The Evolution Of Design Thinking - Designing For Innovative Sustainable Products & Services

Today, consumers expect brands to deliver innovative products and services that are based on positive brand values including commitments to social and environmental responsibility. Customers trust good brands and build an emotional connection with brands whose core values align with their own values. Lego is one of the latest brands that is focusing on creating innovative sustainable products with their latest sustainable bricks made from sugarcane. Lego plans to change its manufacturing processes using plant-based materials and recycled sources.

Design Thinking has been used for many years to create innovative products and services.

What is Design Thinking?

Design Thinking from Stanford’s Institute of Design is a methodology based on human-centred design process. Designers use design thinking to solve problems to create products or services that meet people’s needs.

Design thinking is a human-centred approach to innovation that draws from the designer’s toolkit to integrate the needs of people, the possibilities of technology, and the requirements for business success.
— Tim Brown, CEO of IDEO

The principles of Human-Centred Design:

Human-Centered Design (HCD) is not about following processes. It's about being mindful of HCD principles. Keep focus on people and the entire system to solve the right problems.

The Design Thinking process is an iterative process and according to Don Norman, the author of The Design of Everyday Things,  “we need more design doing”.  

The Design Thinking process can be summarised as follows:

  1. Discovery & Empathise - Research to find out people’s needs, likes and dislikes as well as to observe people to understand their behaviour.

  2. Define - Define the design question / problem based on people’ needs.

  3. Ideate - Brainstorm for ideas to find a solution...there are lots of possible solutions.

  4. Prototype - Design to solve a problem using sketching & prototyping.

  5. Test - testing the prototype

  6. Implement

The Design Council report on the design economy highlighted some examples of design influence in the 21st century including:

  • Health: The number of designers working in health and well-being has increased with the realisation of the social impact of design.

  • Business: Design is transforming businesses, building design studios and appointing Chief Design Officers to join their board of directors…becoming design-led businesses.

  • Cities: In large populated cities, design is being used to solve problems in e.g. housing and infrastructure.

  • Government: In the UK, Europe and the US, design is being used to improve public services and policies.

For example, an innovative app is currently being used for tackling pollution in the Italian city of Bologna. This app has been designed to persuade people to change their behaviour to a more environmentally friendly way by rewarding users for not driving into the city. The app uses GPS tracking to record journeys and users can earn points with each walk or trip by bike or bus. The points can then be exchanged for goods and services at local businesses that are participating in this scheme.

According to IDEO, The evolution of Design Thinking - the future is Circular Design. IDEO’s circular design is aimed at changing the mindset from designing for a linear economy (where products are designed, made, used and disposed) to designing for a circular economy, to design long-lasting products where waste is minimised and the focus is on reuse and recycling.
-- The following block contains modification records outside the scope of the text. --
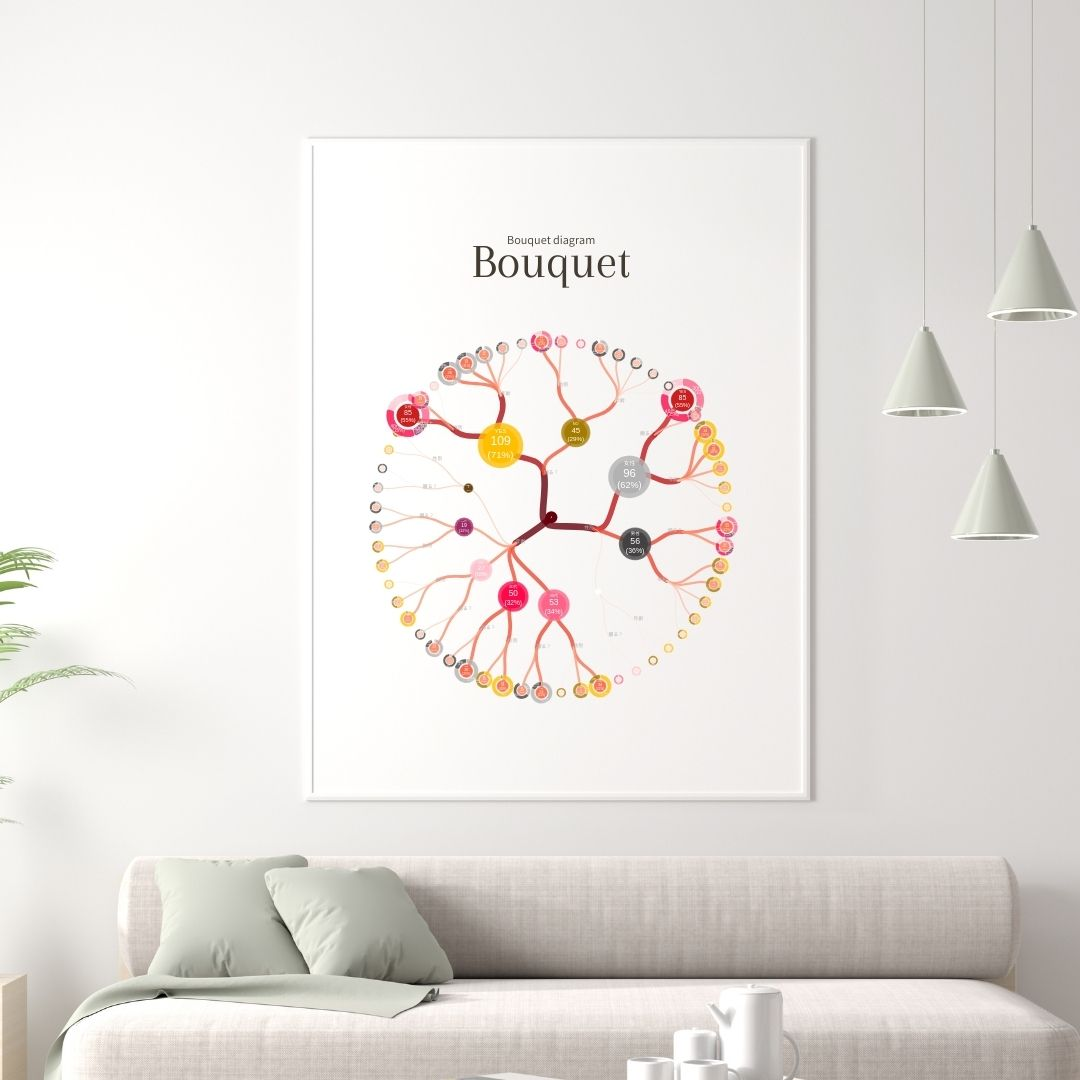
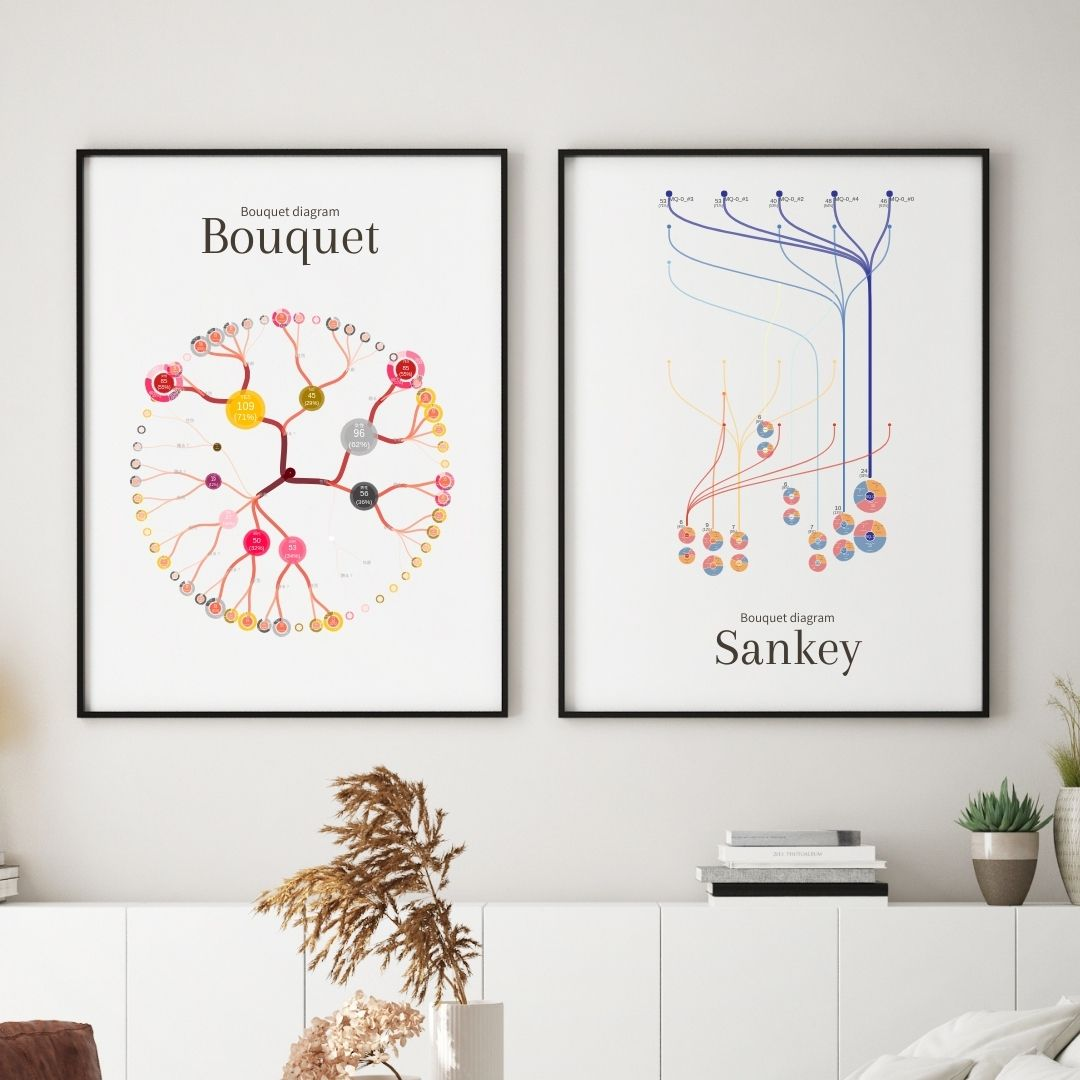
Add Sankey

diff --git a/index.html b/index.html
@@ -59,10 +59,6 @@
 								<li class="icon solid fa-laptop">For visual data analysis</li>
 								<li class="icon solid fa-palette">For publication as large-scale printed material</li>
 							</ul>
-							<div class="youtube">
-								<iframe width="560" height="315" src="https://www.youtube.com/embed/9LRqn85zmoc?si=WHkMeJw8fXoh0_NB" title="YouTube video player" frameborder="0" allow="accelerometer; autoplay; clipboard-write; encrypted-media; gyroscope; picture-in-picture; web-share" referrerpolicy="strict-origin-when-cross-origin" allowfullscreen></iframe>
-							</div>
-							<!-- <span class="image main"><img src="images/pic02.jpg" alt="" /></span> -->
 						</div>
 					</section>
 
@@ -80,7 +76,7 @@
 							</p>
 
 							<p>
-								If you want to perform more detailed tuning beyond what can be controlled with the app, or if you want to create a figure that includes private information, please contact us using "Contact Us" below.
+								If you want to create a figure that includes private information, please contact us using "Contact Us" below.
 							</p>
 
 						</div>
@@ -101,6 +97,10 @@
 										<p>Hierarchical visualization of multiple single-choice responses</p>
 									</header>
 									<div class="content">
+										<div class="youtube">
+											<iframe width="560" height="315" src="https://www.youtube.com/embed/9LRqn85zmoc?si=WHkMeJw8fXoh0_NB" title="YouTube video player" frameborder="0" allow="accelerometer; autoplay; clipboard-write; encrypted-media; gyroscope; picture-in-picture; web-share" referrerpolicy="strict-origin-when-cross-origin" allowfullscreen></iframe>
+										</div>
+
 										<div class="gallery">
 											<a href="images/gallery/fulls/01.jpg" class="landscape"><img src="images/gallery/thumbs/Bouquet1.jpg" alt="" /></a>
 											<a href="images/gallery/fulls/02.jpg"><img src="images/gallery/thumbs/Bouquet2.jpg" alt="" /></a>
@@ -115,9 +115,12 @@
 									<header>
 										<h3>Sankey</h3>
 										<p>Paired visualization of single-choice and multiple-choice responses</p>
-										<p><code>This version has not yet been implemented in the web app.</code></p>
 									</header>
 									<div class="content">
+										<div class="youtube">
+											<iframe width="560" height="315" src="https://www.youtube.com/embed/wjjYWAzNhcE?si=scSuUK_Q8EKgF2IR" title="YouTube video player" frameborder="0" allow="accelerometer; autoplay; clipboard-write; encrypted-media; gyroscope; picture-in-picture; web-share" referrerpolicy="strict-origin-when-cross-origin" allowfullscreen></iframe>
+										</div>
+
 										<div class="gallery">
 											<a href="images/gallery/fulls/05.jpg" class="landscape"><img src="images/gallery/thumbs/Sankey1.jpg" alt="" /></a>
 											<!-- <a href="images/gallery/fulls/06.jpg"><img src="images/gallery/thumbs/06.jpg" alt="" /></a> -->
Tim Brown, CEO of IDEO, explains the circular economy and why designers need to get involved. To learn how to start designing differently, visit the Circular Design Guide http://www.circulardesignguide.com